» **Assignment**
List each line of the data that holds the string "margin".

» **Data extract**
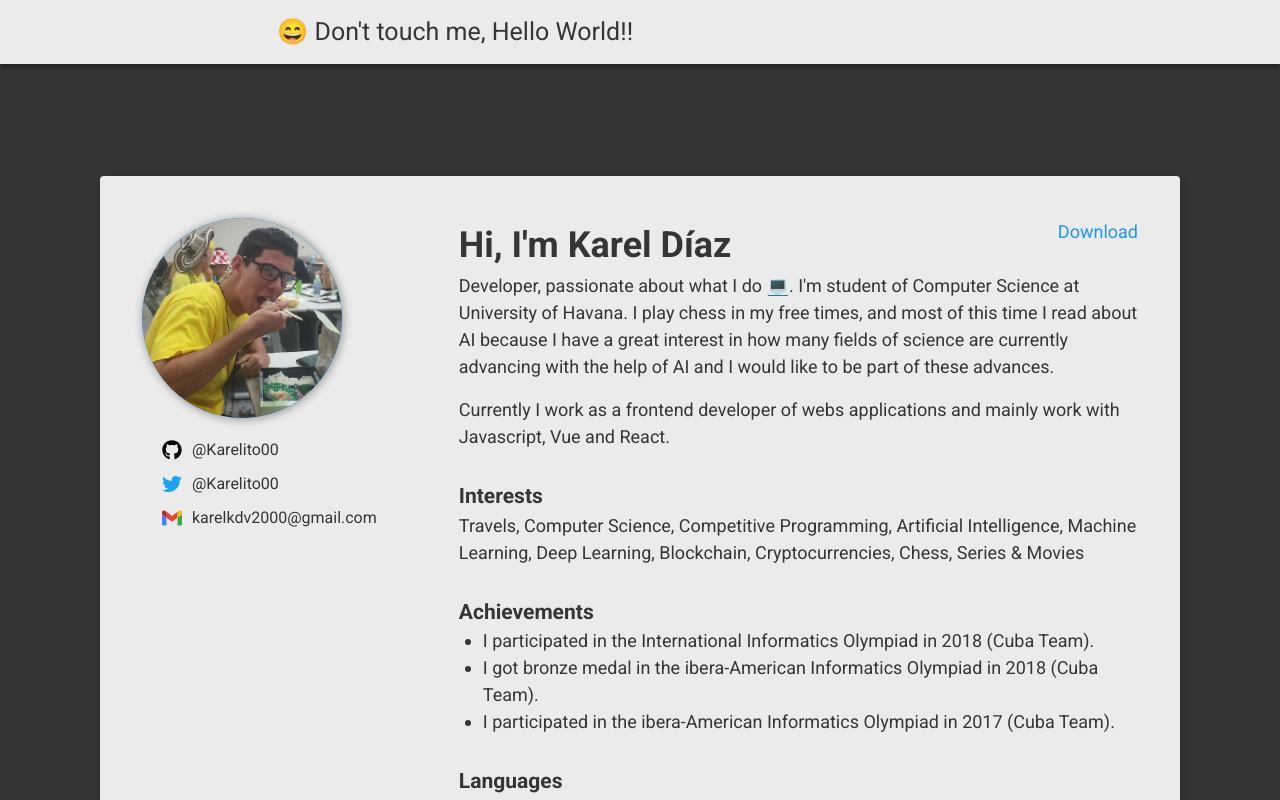
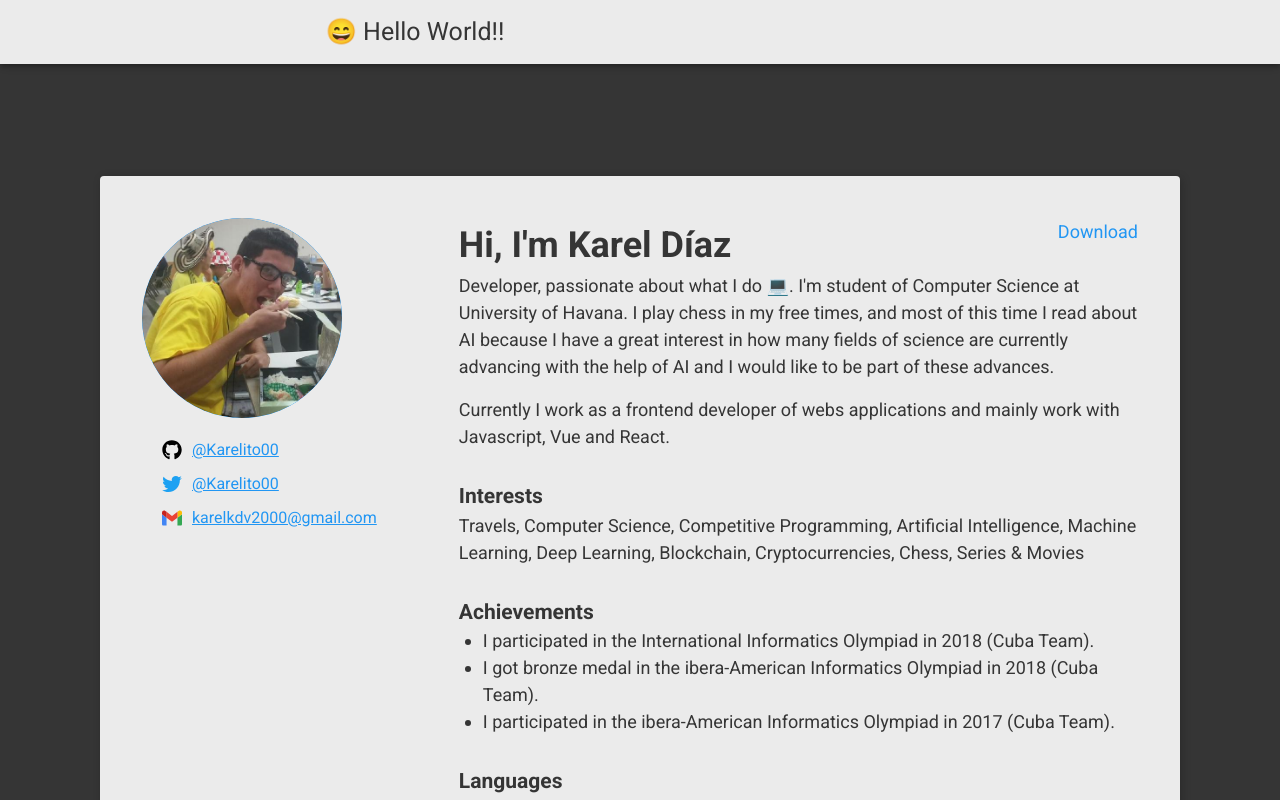
Before and after one commit to Karelito00/karelito00, a Vue app: page / in a window 1280 px wide. Shown: the top 800 px of the page. Built offline with nearby package versions, Linux system fonts and the light colour scheme.

Commit message:
Update cv

```diff
--- a/src/App.vue
+++ b/src/App.vue
@@ -5,7 +5,7 @@
       color="#ebebeb"
       dark
     >
-    <span class="animation-p"> Don't touch me, Hello World!!</span>
+    <span class="animation-p"> Hello World!!</span>
     </v-app-bar>
 
     <v-main>
@@ -54,7 +54,7 @@ export default {
   }
 
   50% {
-    margin-left: calc(100% - 360px);
+    margin-left: calc(100% - 190px);
   }
 
   to {
--- a/src/components/Content.vue
+++ b/src/components/Content.vue
@@ -154,7 +154,6 @@ export default {
     background-color: #ebebeb;
     border-radius: 4px;
     .avatar-container {
-      box-shadow: 1px 1px 10px rgba(0, 0, 0, 0.4);
       margin-bottom: 20px;
     }
     .menu-container {
@@ -167,9 +166,7 @@ export default {
         a {
           display: flex;
           align-items: center;
-          text-decoration: none;
           p {
-            color: #353535;
             margin-left: 10px;
             margin-bottom: 0;
           }
```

» **Worked solution**
-    margin-left: calc(100% - 360px);
+    margin-left: calc(100% - 190px);
       margin-bottom: 20px;
             margin-left: 10px;
             margin-bottom: 0;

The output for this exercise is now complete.